By Brett ZardaPosted 03.12.2008 at 12:29 pm 8 Comments
This is probably the first and last reporting on rugby youll see from Popular Science, but when you broadcast a sport live in 3-D (while serving alcohol) some coverage is deserved. On Saturday, a select group of executives got to watch the battle between England and Scotland in three dimensions on a movie screen in West London. For the English in attendance, the extra-vivid depiction of a 15–9 loss to the Scots likely required additional pints, but more importantly spoke to a larger trend in making live 3-D broadcasts a reality. The 2007 NBA All-Star game was similarly telecast in an extra dimension for a few privileged viewers last year while U2 even offers their first 3-D concert to cost-conscious fans via video.
Soccer's governing body surprises its fans and partners by opting for extra refs instead of higher tech
By Brett ZardaPosted 03.11.2008 at 5:32 pm 7 Comments
In an unexpected move, the International Federation of Association Football, soccers governing body, this week pulled the plug on plans to implement a state-of-the-art scoring system. Instead of introducing the dual technologies—a sidelines camera and in-ball chip—officials have opted for a decidedly low-tech solution for better determining whether a goal was scored: two additional linesmen.
More forgiving raceway barriers are a great idea—but Jeff Gordon's recent crash revealed that not all tracks are properly using them
By Brett ZardaPosted 03.07.2008 at 2:10 pm 1 Comment
Its likely that the death of Dale Earnhardt has saved lives.

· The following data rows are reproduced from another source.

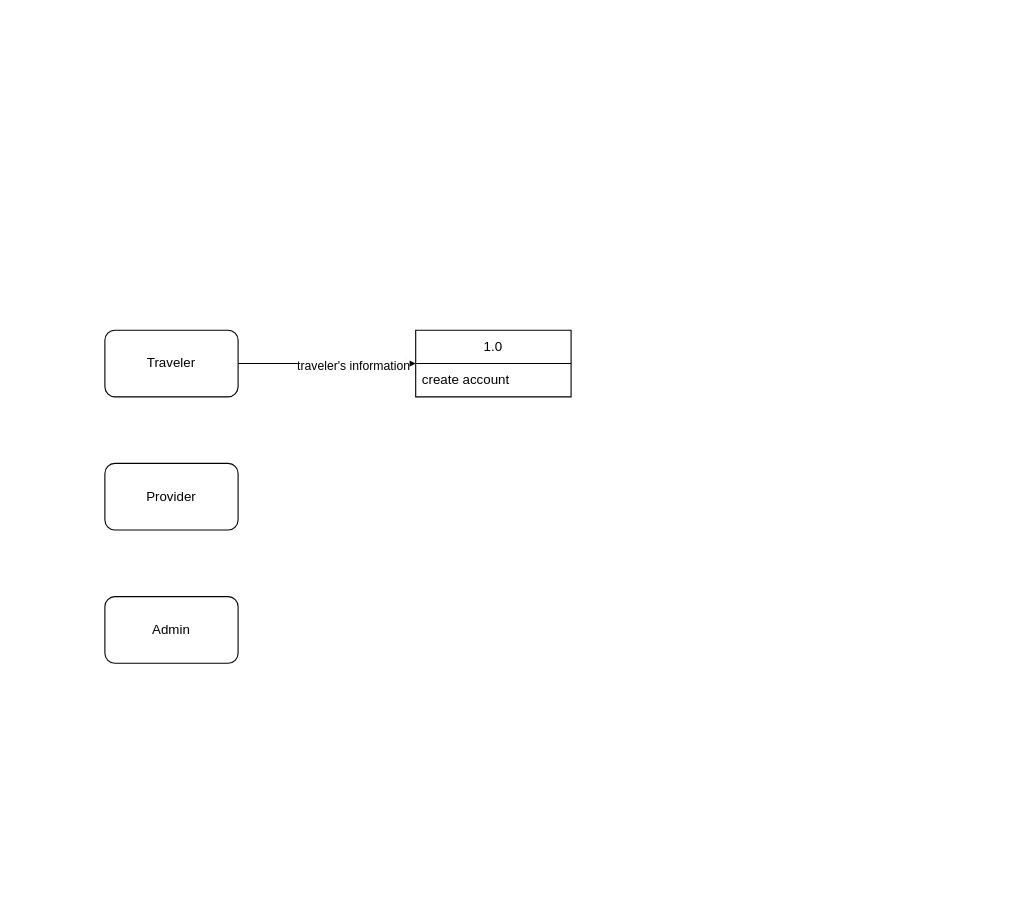
Before: banpin_app_data_flow.drawio in thunwara/namer_app, a draw.io diagram. Source tidied: cells renumbered, new cells numbered last; positions are measured from the earlier drawing's top-left corner, leaving out a move shared by most shapes. Both pictures are drawn from the tidied source at 111%, with x=0, y=0 at pixel (104, 330).
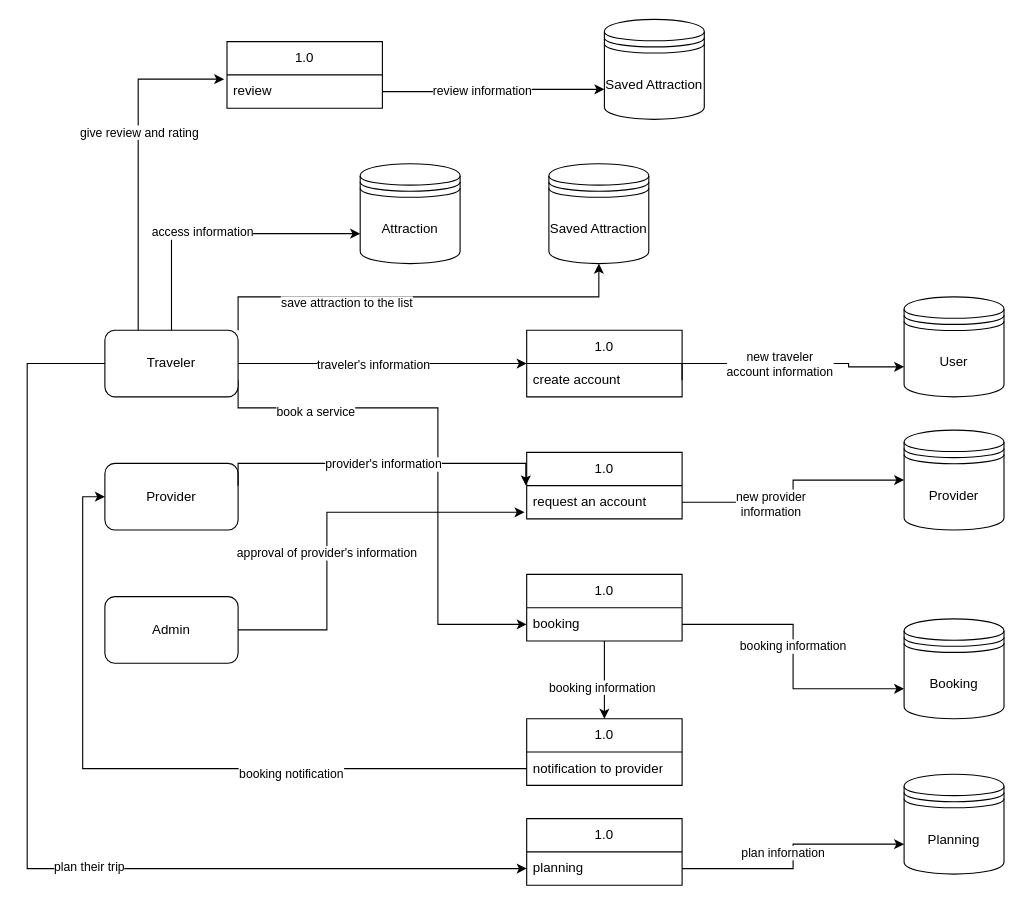
After the change.

The change refers to these unchanged cells:
```xml
<mxCell id="4" value="Traveler" style="rounded=1;whiteSpace=wrap;html=1;" parent="1" vertex="1">
  <mxGeometry width="120" height="60" as="geometry" />
</mxCell>
<mxCell id="5" value="Provider" style="rounded=1;whiteSpace=wrap;html=1;" parent="1" vertex="1">
  <mxGeometry y="120" width="120" height="60" as="geometry" />
</mxCell>
<mxCell id="6" value="Admin" style="rounded=1;whiteSpace=wrap;html=1;" parent="1" vertex="1">
  <mxGeometry y="240" width="120" height="60" as="geometry" />
</mxCell>
<mxCell id="8" value="create account" style="text;strokeColor=none;fillColor=none;align=left;verticalAlign=middle;spacingLeft=4;spacingRight=4;overflow=hidden;points=[[0,0.5],[1,0.5]];portConstraint=eastwest;whiteSpace=wrap;html=1;" parent="7" vertex="1">
  <mxGeometry y="30" width="140" height="30" as="geometry" />
</mxCell>
```

The edit, as a diff of the source:
```diff
@@
     <mxCell id="2" style="edgeStyle=orthogonalEdgeStyle;rounded=0;jettySize=auto;html=1;exitX=1;exitY=0.5;exitDx=0;exitDy=0;entryX=0;entryY=0.5;entryDx=0;entryDy=0;" parent="1" edge="1" source="4" target="7">
-      <mxGeometry relative="1" as="geometry" />
+      <mxGeometry relative="1" as="geometry">
+        <Array as="points">
+          <mxPoint x="320" y="30" />
+          <mxPoint x="320" y="30" />
+        </Array>
+      </mxGeometry>
     </mxCell>
     <mxCell id="3" value="traveler's information" style="edgeLabel;html=1;align=center;verticalAlign=middle;" parent="2" vertex="1">
-      <mxGeometry x="0.29" y="-1" relative="1" as="geometry" />
+      <mxGeometry x="0.29" y="-1" relative="1" as="geometry">
+        <mxPoint x="-47" y="-1" as="offset" />
+      </mxGeometry>
     </mxCell>
+    <mxCell id="9" style="edgeStyle=orthogonalEdgeStyle;rounded=0;jettySize=auto;html=1;exitX=0.5;exitY=0;exitDx=0;exitDy=0;entryX=0;entryY=0.7;entryDx=0;entryDy=0;" parent="1" edge="1" source="4" target="26">
+      <mxGeometry relative="1" as="geometry" />
+    </mxCell>
+    <mxCell id="10" value="access information" style="edgeLabel;html=1;align=center;verticalAlign=middle;" parent="9" vertex="1">
+      <mxGeometry x="-0.11" y="2" relative="1" as="geometry" />
+    </mxCell>
+    <mxCell id="11" style="edgeStyle=orthogonalEdgeStyle;rounded=0;jettySize=auto;html=1;exitX=1;exitY=0;exitDx=0;exitDy=0;" parent="1" edge="1" source="4" target="27">
+      <mxGeometry relative="1" as="geometry" />
+    </mxCell>
+    <mxCell id="12" value="save attraction to the list" style="edgeLabel;html=1;align=center;verticalAlign=middle;" parent="11" vertex="1">
+      <mxGeometry x="-0.34" y="-5" relative="1" as="geometry" />
+    </mxCell>
+    <mxCell id="13" style="edgeStyle=orthogonalEdgeStyle;rounded=0;jettySize=auto;html=1;exitX=1;exitY=0.75;exitDx=0;exitDy=0;entryX=0;entryY=0.5;entryDx=0;entryDy=0;" parent="1" edge="1" source="4" target="29">
+      <mxGeometry relative="1" as="geometry">
+        <Array as="points">
+          <mxPoint x="120" y="70" />
+          <mxPoint x="300" y="70" />
+          <mxPoint x="300" y="265" />
+        </Array>
+      </mxGeometry>
+    </mxCell>
+    <mxCell id="14" value="book a service" style="edgeLabel;html=1;align=center;verticalAlign=middle;" parent="13" vertex="1">
+      <mxGeometry x="-0.61" y="-3" relative="1" as="geometry" />
+    </mxCell>
+    <mxCell id="15" style="edgeStyle=orthogonalEdgeStyle;rounded=0;jettySize=auto;html=1;exitX=0;exitY=0.5;exitDx=0;exitDy=0;entryX=0;entryY=0.5;entryDx=0;entryDy=0;" parent="1" edge="1" source="4" target="50">
+      <mxGeometry relative="1" as="geometry">
+        <Array as="points">
+          <mxPoint x="-70" y="30" />
+          <mxPoint x="-70" y="485" />
+        </Array>
+      </mxGeometry>
+    </mxCell>
+    <mxCell id="16" value="plan their trip" style="edgeLabel;html=1;align=center;verticalAlign=middle;" parent="15" vertex="1">
+      <mxGeometry x="0.19" y="2" relative="1" as="geometry" />
+    </mxCell>
@@
     <mxCell id="7" value="1.0" style="swimlane;fontStyle=0;horizontal=1;startSize=30;whiteSpace=wrap;html=1;" parent="1" vertex="1">
-      <mxGeometry x="280" width="140" height="60" as="geometry" />
+      <mxGeometry x="380" width="140" height="60" as="geometry" />
     </mxCell>
@@
+    <mxCell id="17" value="User" style="shape=datastore;whiteSpace=wrap;html=1;" parent="1" vertex="1">
+      <mxGeometry x="720" y="-30" width="90" height="90" as="geometry" />
+    </mxCell>
+    <mxCell id="18" style="edgeStyle=orthogonalEdgeStyle;rounded=0;jettySize=auto;html=1;exitX=1;exitY=0.5;exitDx=0;exitDy=0;entryX=0;entryY=0.7;entryDx=0;entryDy=0;" parent="1" edge="1" source="8" target="17">
+      <mxGeometry relative="1" as="geometry">
+        <Array as="points">
+          <mxPoint x="520" y="30" />
+          <mxPoint x="670" y="30" />
+          <mxPoint x="670" y="33" />
+        </Array>
+      </mxGeometry>
+    </mxCell>
+    <mxCell id="19" value="new traveler&lt;br&gt;account information" style="edgeLabel;html=1;align=center;verticalAlign=middle;" parent="18" vertex="1">
+      <mxGeometry x="-0.06" relative="1" as="geometry" />
+    </mxCell>
+    <mxCell id="20" value="1.0" style="swimlane;fontStyle=0;horizontal=1;startSize=30;whiteSpace=wrap;html=1;" parent="1" vertex="1">
+      <mxGeometry x="380" y="110" width="140" height="60" as="geometry" />
+    </mxCell>
+    <mxCell id="21" value="request an account" style="text;strokeColor=none;fillColor=none;align=left;verticalAlign=middle;spacingLeft=4;spacingRight=4;overflow=hidden;points=[[0,0.5],[1,0.5]];portConstraint=eastwest;whiteSpace=wrap;html=1;" parent="20" vertex="1">
+      <mxGeometry y="30" width="140" height="30" as="geometry" />
+    </mxCell>
+    <mxCell id="22" style="edgeStyle=orthogonalEdgeStyle;rounded=0;orthogonalLoop=1;jettySize=auto;html=1;exitX=1;exitY=0.5;exitDx=0;exitDy=0;entryX=-0.006;entryY=0.328;entryDx=0;entryDy=0;entryPerimeter=0;" parent="1" edge="1">
+      <mxGeometry relative="1" as="geometry">
+        <mxPoint x="120" y="140" as="sourcePoint" />
+        <mxPoint x="379.2" y="139.8" as="targetPoint" />
+        <Array as="points">
+          <mxPoint x="120" y="120" />
+          <mxPoint x="379" y="120" />
+        </Array>
+      </mxGeometry>
+    </mxCell>
+    <mxCell id="23" value="provider's information" style="edgeLabel;html=1;align=center;verticalAlign=middle;" parent="22" vertex="1">
+      <mxGeometry x="0.14" y="-3" relative="1" as="geometry">
+        <mxPoint x="-20" y="-3" as="offset" />
+      </mxGeometry>
+    </mxCell>
+    <mxCell id="24" style="edgeStyle=orthogonalEdgeStyle;rounded=0;jettySize=auto;html=1;exitX=1;exitY=0.5;exitDx=0;exitDy=0;entryX=-0.014;entryY=0.8;entryDx=0;entryDy=0;entryPerimeter=0;" parent="1" edge="1" source="6" target="21">
+      <mxGeometry relative="1" as="geometry">
+        <Array as="points">
+          <mxPoint x="200" y="270" />
+          <mxPoint x="200" y="164" />
+        </Array>
+      </mxGeometry>
+    </mxCell>
+    <mxCell id="25" value="approval of provider's information" style="edgeLabel;html=1;align=center;verticalAlign=middle;" parent="24" vertex="1">
+      <mxGeometry x="-0.79" y="-1" relative="1" as="geometry">
+        <mxPoint x="41" y="-71" as="offset" />
+      </mxGeometry>
+    </mxCell>
+    <mxCell id="26" value="Attraction" style="shape=datastore;whiteSpace=wrap;html=1;" parent="1" vertex="1">
+      <mxGeometry x="230" y="-150" width="90" height="90" as="geometry" />
+    </mxCell>
+    <mxCell id="27" value="Saved Attraction" style="shape=datastore;whiteSpace=wrap;html=1;" parent="1" vertex="1">
+      <mxGeometry x="400" y="-150" width="90" height="90" as="geometry" />
+    </mxCell>
+    <mxCell id="28" value="1.0" style="swimlane;fontStyle=0;horizontal=1;startSize=30;whiteSpace=wrap;html=1;" parent="1" vertex="1">
+      <mxGeometry x="380" y="220" width="140" height="60" as="geometry" />
+    </mxCell>
+    <mxCell id="29" value="booking" style="text;strokeColor=none;fillColor=none;align=left;verticalAlign=middle;spacingLeft=4;spacingRight=4;overflow=hidden;points=[[0,0.5],[1,0.5]];portConstraint=eastwest;whiteSpace=wrap;html=1;" parent="28" vertex="1">
+      <mxGeometry y="30" width="140" height="30" as="geometry" />
+    </mxCell>
+    <mxCell id="30" value="Booking" style="shape=datastore;whiteSpace=wrap;html=1;" parent="1" vertex="1">
+      <mxGeometry x="720" y="260" width="90" height="90" as="geometry" />
+    </mxCell>
+    <mxCell id="31" style="edgeStyle=orthogonalEdgeStyle;rounded=0;jettySize=auto;html=1;entryX=0;entryY=0.7;entryDx=0;entryDy=0;" parent="1" edge="1" source="29" target="30">
+      <mxGeometry relative="1" as="geometry" />
+    </mxCell>
+    <mxCell id="32" value="booking information" style="edgeLabel;html=1;align=center;verticalAlign=middle;" parent="31" vertex="1">
+      <mxGeometry x="-0.08" y="-1" relative="1" as="geometry" />
+    </mxCell>
+    <mxCell id="33" value="1.0" style="swimlane;fontStyle=0;horizontal=1;startSize=30;whiteSpace=wrap;html=1;" parent="1" vertex="1">
+      <mxGeometry x="380" y="350" width="140" height="60" as="geometry" />
+    </mxCell>
+    <mxCell id="34" value="notification to provider" style="text;strokeColor=none;fillColor=none;align=left;verticalAlign=middle;spacingLeft=4;spacingRight=4;overflow=hidden;points=[[0,0.5],[1,0.5]];portConstraint=eastwest;whiteSpace=wrap;html=1;" parent="33" vertex="1">
+      <mxGeometry y="30" width="140" height="30" as="geometry" />
+    </mxCell>
+    <mxCell id="35" style="edgeStyle=orthogonalEdgeStyle;rounded=0;jettySize=auto;html=1;" parent="1" edge="1" source="29" target="33">
+      <mxGeometry relative="1" as="geometry">
+        <Array as="points">
+          <mxPoint x="450" y="290" />
+          <mxPoint x="450" y="290" />
+        </Array>
+      </mxGeometry>
+    </mxCell>
+    <mxCell id="36" value="booking information" style="edgeLabel;html=1;align=center;verticalAlign=middle;" parent="35" vertex="1">
+      <mxGeometry x="0.17" y="-3" relative="1" as="geometry" />
+    </mxCell>
+    <mxCell id="37" style="edgeStyle=orthogonalEdgeStyle;rounded=0;jettySize=auto;html=1;entryX=0;entryY=0.5;entryDx=0;entryDy=0;" parent="1" edge="1" source="34" target="5">
+      <mxGeometry relative="1" as="geometry" />
+    </mxCell>
+    <mxCell id="38" value="booking notification" style="edgeLabel;html=1;align=center;verticalAlign=middle;" parent="37" vertex="1">
+      <mxGeometry x="-0.36" y="4" relative="1" as="geometry" />
+    </mxCell>
+    <mxCell id="39" value="1.0" style="swimlane;fontStyle=0;horizontal=1;startSize=30;whiteSpace=wrap;html=1;" parent="1" vertex="1">
+      <mxGeometry x="110" y="-260" width="140" height="60" as="geometry" />
+    </mxCell>
+    <mxCell id="40" value="review" style="text;strokeColor=none;fillColor=none;align=left;verticalAlign=middle;spacingLeft=4;spacingRight=4;overflow=hidden;points=[[0,0.5],[1,0.5]];portConstraint=eastwest;whiteSpace=wrap;html=1;" parent="39" vertex="1">
+      <mxGeometry y="30" width="140" height="30" as="geometry" />
+    </mxCell>
+    <mxCell id="41" style="edgeStyle=orthogonalEdgeStyle;rounded=0;jettySize=auto;html=1;entryX=-0.018;entryY=0.127;entryDx=0;entryDy=0;entryPerimeter=0;" parent="1" edge="1" source="4" target="40">
+      <mxGeometry relative="1" as="geometry">
+        <Array as="points">
+          <mxPoint x="30" y="-226" />
+        </Array>
+      </mxGeometry>
+    </mxCell>
+    <mxCell id="42" value="give review and rating" style="edgeLabel;html=1;align=center;verticalAlign=middle;" parent="41" vertex="1">
+      <mxGeometry x="0.18" relative="1" as="geometry" />
+    </mxCell>
+    <mxCell id="43" value="Saved Attraction" style="shape=datastore;whiteSpace=wrap;html=1;" parent="1" vertex="1">
+      <mxGeometry x="450" y="-280" width="90" height="90" as="geometry" />
+    </mxCell>
+    <mxCell id="44" style="edgeStyle=orthogonalEdgeStyle;rounded=0;jettySize=auto;html=1;exitX=1;exitY=0.5;exitDx=0;exitDy=0;entryX=0;entryY=0.7;entryDx=0;entryDy=0;" parent="1" edge="1" source="40" target="43">
+      <mxGeometry relative="1" as="geometry" />
+    </mxCell>
+    <mxCell id="45" value="review information" style="edgeLabel;html=1;align=center;verticalAlign=middle;" parent="44" vertex="1">
+      <mxGeometry x="-0.12" y="1" relative="1" as="geometry" />
+    </mxCell>
+    <mxCell id="46" value="Provider" style="shape=datastore;whiteSpace=wrap;html=1;" parent="1" vertex="1">
+      <mxGeometry x="720" y="90" width="90" height="90" as="geometry" />
+    </mxCell>
+    <mxCell id="47" style="edgeStyle=orthogonalEdgeStyle;rounded=0;jettySize=auto;html=1;" parent="1" edge="1" source="21" target="46">
+      <mxGeometry relative="1" as="geometry" />
+    </mxCell>
+    <mxCell id="48" value="new provider&lt;br&gt;information" style="edgeLabel;html=1;align=center;verticalAlign=middle;" parent="47" vertex="1">
+      <mxGeometry x="-0.28" y="-1" relative="1" as="geometry" />
+    </mxCell>
+    <mxCell id="49" value="1.0" style="swimlane;fontStyle=0;horizontal=1;startSize=30;whiteSpace=wrap;html=1;" parent="1" vertex="1">
+      <mxGeometry x="380" y="440" width="140" height="60" as="geometry" />
+    </mxCell>
+    <mxCell id="50" value="planning" style="text;strokeColor=none;fillColor=none;align=left;verticalAlign=middle;spacingLeft=4;spacingRight=4;overflow=hidden;points=[[0,0.5],[1,0.5]];portConstraint=eastwest;whiteSpace=wrap;html=1;" parent="49" vertex="1">
+      <mxGeometry y="30" width="140" height="30" as="geometry" />
+    </mxCell>
+    <mxCell id="51" value="Planning" style="shape=datastore;whiteSpace=wrap;html=1;" parent="1" vertex="1">
+      <mxGeometry x="720" y="400" width="90" height="90" as="geometry" />
+    </mxCell>
+    <mxCell id="52" style="edgeStyle=orthogonalEdgeStyle;rounded=0;jettySize=auto;html=1;exitX=1;exitY=0.5;exitDx=0;exitDy=0;entryX=0;entryY=0.7;entryDx=0;entryDy=0;" parent="1" edge="1" source="50" target="51">
+      <mxGeometry relative="1" as="geometry" />
+    </mxCell>
+    <mxCell id="53" value="plan infornation" style="edgeLabel;html=1;align=center;verticalAlign=middle;" parent="52" vertex="1">
+      <mxGeometry x="-0.71" y="2" relative="1" as="geometry">
+        <mxPoint x="58" y="-13" as="offset" />
+      </mxGeometry>
+    </mxCell>
```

From head restraints to stronger frames, significant action has been taken since the NASCAR stars passing to protect other drivers barreling around walled-in tracks at 200 mph. At the top of the list of developments was the SAFER Wall (Steel and Foam Energy Reduction), developed at the University of Nebraska.